We believe in the power of images to inspire, educate and move people to action. Each year, through the annual Focus on the Story International Photo Festival, we bring some of the world’s most skilled visual storytellers to Washington, D.C. and to a virtual, global audience to present work on issues, ranging from the plight of refugees and migrants to the power of protest in the U.S. and around the world.
We aim to not only highlight the work of leading photojournalists on the front lines of global crises, but to inspire scores of everyday photographers to tell meaningful, impactful stories in their own communities.
Our all-volunteer team is passionate and committed to our core principles of inclusivity, anti-racism, decency and compassion. Thank you for taking the time to learn about our work and joining us on this journey.
In 2020, your contributions supported Alessandro Cinque’s ongoing work exposing the toxic impact of Peru’s mining industry on its indigenous people. Cinque’s project, “Peru, a Toxic State,” captures the stories, struggles, and suffering of the Quechua communities — from poisoned groundwater to toxic dust that covers crops and livestock. We were proud to award Cinque $2,000 through our inaugural Focus on the Story Grant to help him continue reporting his work.
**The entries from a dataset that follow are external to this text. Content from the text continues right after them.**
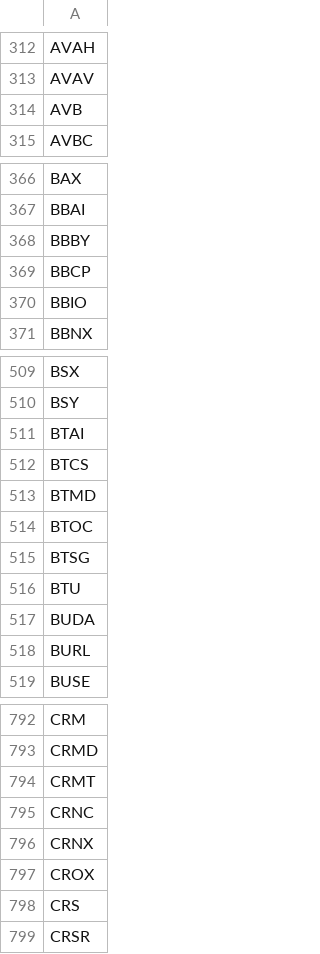
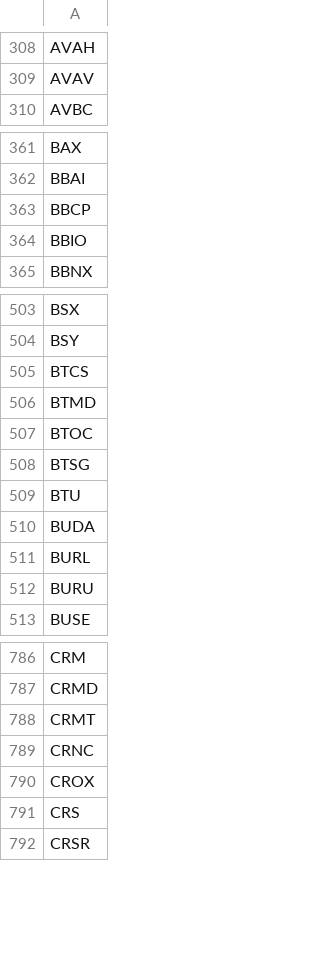
Before and after one commit to greenmtnboy/py-portfolio-index, a CSV file: py_portfolio_index/bin/cached_ticker_list.csv, drawn as a sheet; only a part is shown, gaps mark what is left out; removed rows and columns are numbered as before the commit, all else as after; the diff covers the shown part only; the diff names each change by its address in the sheet, - before the commit and + after, or states it on an @@ line.

```diff
--- a/py_portfolio_index/bin/cached_ticker_list.csv
+++ b/py_portfolio_index/bin/cached_ticker_list.csv
-row 314: AVB
-row 368: BBBY
-row 511: BTAI
+row 512: BURU
-row 796: CRNX
```
Also changed, not shown: 19 removed rows elsewhere in this file, py_portfolio_index/bin/lists/oil.csv, 36 other files.
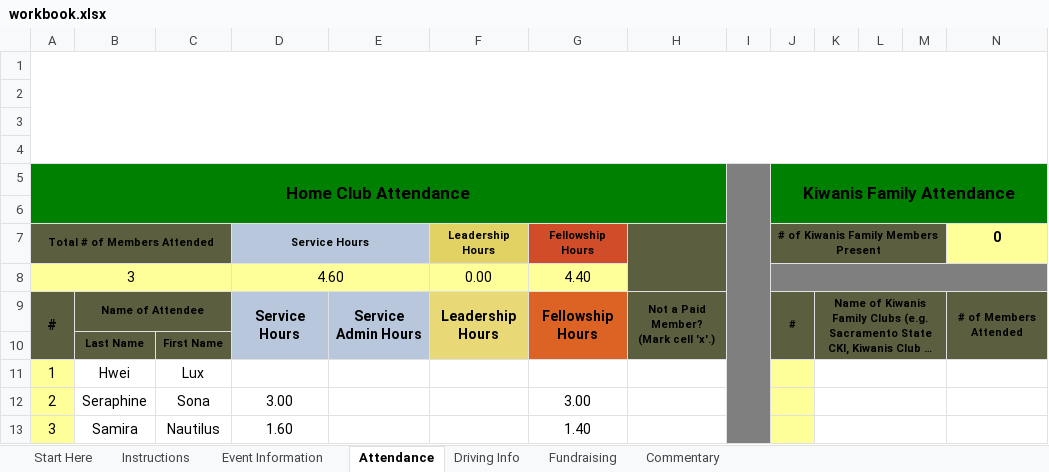
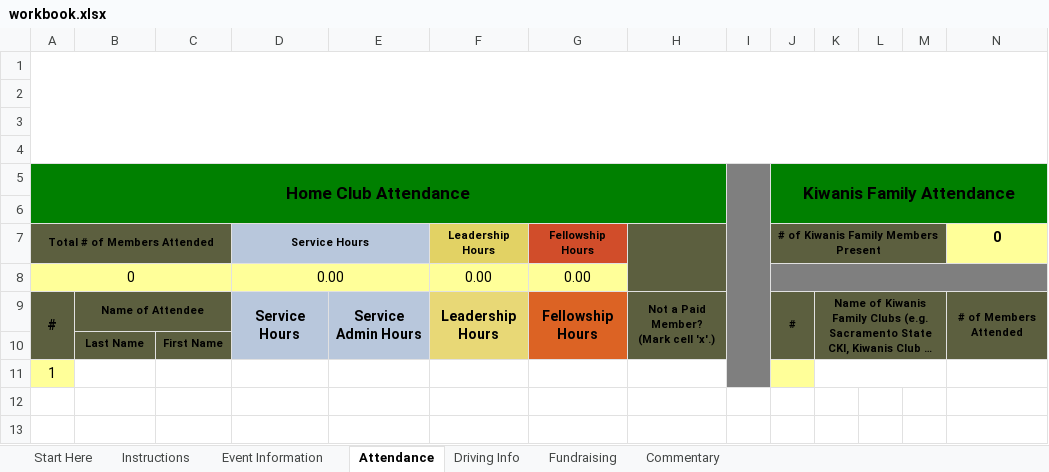
Before and after one commit to glznn/cerf-project, an Excel workbook: workbook.xlsx, sheet Attendance, drawn as a sheet; long unchanged cells end in …; values as stored, in another font and other column widths than the file's, no borders; charts and pictures not drawn; removed rows and columns are numbered as before the commit, all else as after; the diff names each change by its address in the sheet, - before the commit and + after, or states it on an @@ line.

```diff
--- a/workbook.xlsx (sheet Attendance)
+++ b/workbook.xlsx (sheet Attendance)
-row 8: 3 |  |  | 4.60 |  | 0.00 | 4.40
+row 8: 0 |  |  | 0.00 |  | 0.00 | 0.00
-B11: Hwei
+B11: (empty)
-C11: Lux
+C11: (empty)
-row 12: 2 | Seraphine | Sona | 3.00 |  |  | 3.00
-row 13: 3 | Samira | Nautilus | 1.60 |  |  | 1.40
```
Also changed, not shown: sheet Event Information, CERFtemplate.xlsx, 17 other files.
The Focus on the Story International Photo Festival went virtual in 2020. We brought our free online programming to a global audience. From April through June we presented webinars exploring creativity during isolation, photojournalism on the front lines of an epidemic, Hong Kong’s democracy movement and how Black photographers were documenting a national reckoning on racial justice.
As the global pandemic turned the world upside down, we responded by partnering with the Iris Photo Collective to launch “Imagine: Visions of Hope,” a search for images from around the world that remind us what hope looks like. While hope means different things to different people, we think it is embodied in images of resilience, perseverance and determination. We are currently curating the best of the submitted images into a traveling exhibit that will launch in 2021.